══ DATA ══

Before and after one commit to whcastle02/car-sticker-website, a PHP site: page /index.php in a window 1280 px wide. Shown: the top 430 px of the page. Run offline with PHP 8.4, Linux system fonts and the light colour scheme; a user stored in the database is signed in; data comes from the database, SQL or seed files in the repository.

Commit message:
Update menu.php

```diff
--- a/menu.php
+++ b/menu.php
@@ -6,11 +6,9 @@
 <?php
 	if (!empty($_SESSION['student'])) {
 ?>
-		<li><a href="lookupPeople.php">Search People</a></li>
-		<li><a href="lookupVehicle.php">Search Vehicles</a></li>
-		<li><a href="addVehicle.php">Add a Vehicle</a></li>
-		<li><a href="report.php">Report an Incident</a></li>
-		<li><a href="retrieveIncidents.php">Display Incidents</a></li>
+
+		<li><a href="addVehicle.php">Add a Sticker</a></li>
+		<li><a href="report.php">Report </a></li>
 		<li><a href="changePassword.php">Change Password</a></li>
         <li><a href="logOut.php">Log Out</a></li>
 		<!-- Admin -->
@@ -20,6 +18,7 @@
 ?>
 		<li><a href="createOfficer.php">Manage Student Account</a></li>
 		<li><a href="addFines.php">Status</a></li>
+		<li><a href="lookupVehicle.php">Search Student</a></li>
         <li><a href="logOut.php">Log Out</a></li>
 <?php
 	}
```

═══

Where a line above includes "Report", copy that line.

-		<li><a href="report.php">Report an Incident</a></li>
+		<li><a href="report.php">Report </a></li>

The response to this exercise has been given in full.